Mad Catz gaming console will support Google Play out of the box
When the Ouya was first announced, the idea was met with quite a few mixed opinions. Some felt the idea of an Android gaming micro-console was an odd proposition, others felt it was genius. Since then, we’ve seen quite a few companies rise up with their own Android gaming system offerings, such as the Gamestick or Bluestacks Gamepop. Now well-known accessory maker Mad Catz is jumping into the fray as well.
First, its worth noting that the pictured device is a prototype, and while the looks could end up staying the same – the hardware specs aren’t 100% official just yet. We do know that the plan is for the M.O.J.O to feature 16GB internal storage when it ships, as well as microSD, Bluetooth Smart 4.0 (when the next Android version ships apparently), two USB ports, HDMI, a headphone port and Wi-Fi.
When it comes to controllers, the Mad Catz M.O.J.O will use a modified Mad Catz C.T.R.L.R Bluetooth Controller and will also have support for mice and other peripherals. As for the processor?
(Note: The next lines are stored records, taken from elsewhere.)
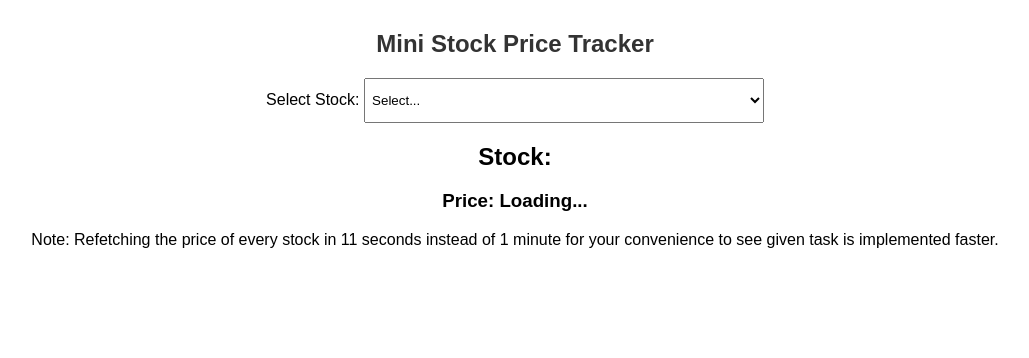
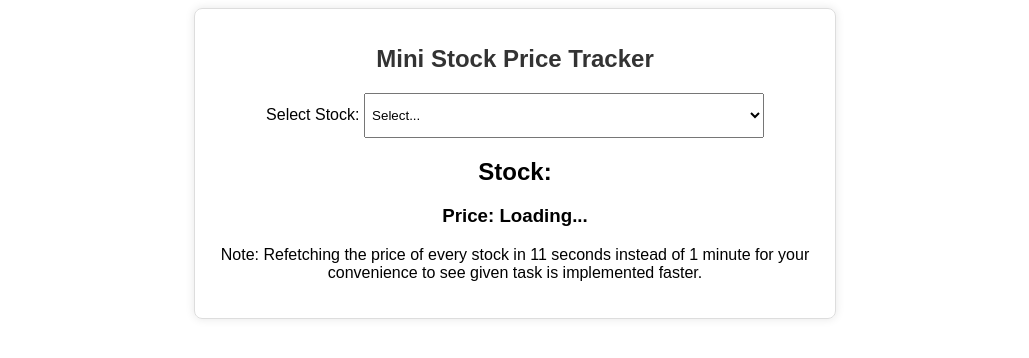
Before and after one commit to is1dd/spearmint-fronetend, a React (Vite) app: page / in a window 1280 px wide. Shown: the top 358 px of the page, without its empty margins (125-1154 px from the left). Built offline with nearby package versions, Linux system fonts and the light colour scheme.

Commit message:
Update App.jsx

```diff
--- a/src/App.jsx
+++ b/src/App.jsx
@@ -29,11 +29,21 @@ const App = () => {
     return () => clearInterval(interval);
   }, [selectedStock]);
 
+  // const appStyles = {
+  //   fontFamily: "Arial, sans-serif",
+  //   textAlign: "center",
+  //   marginTop: "30px",
+  // };
   const appStyles = {
-    fontFamily: "Arial, sans-serif",
-    textAlign: "center",
-    marginTop: "30px",
-  };
+    fontFamily: 'Arial, sans-serif',
+    textAlign: 'center',
+    maxWidth: '600px',
+    margin: 'auto',
+    padding: '20px',
+    border: '1px solid #ddd',
+    borderRadius: '8px',
+    boxShadow: '0 0 10px rgba(0, 0, 0, 0.1)',
+  }
 
   const headingStyles = {
     fontSize: "24px",
```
Mad Catz reports that they are investigating using the Tegra 4 in its final hardware, but hasn’t officially committed to any particular ARM processor.
What makes the Project M.O.J.O. different?
What really makes the Mad Catz console different from competitors is that they aren’t interested in creating a special app library or customized UI for it to work. Apparently the console will directly support Google Play and Amazon AppStore apps, right out of the box. Of course that also limits the possibility exclusives for the console — but regardless, having Google Play is nothing short of good news.
When it comes down to success in the micro-console market, it will likely be determined by a combination of factors such as games library, controller/console design and pricing. With a lighter form factor than even the Ouya and the full power of Google Play, Mad Catz is looking good when it comes to the first two factors.
As for pricing? If the system does come with a Tegra 4 processor, this will pretty much be guaranteed to cost more than the Ouya’s $99 price tag. Still, if Mad Catz can ensure it doesn’t cost too much more, it could have the chance to give its competition a real run for the money.
What do you think of the Mad Catz system, based on what we know? Provided its powered by a Tegra 4 processor, how much would you pay for it?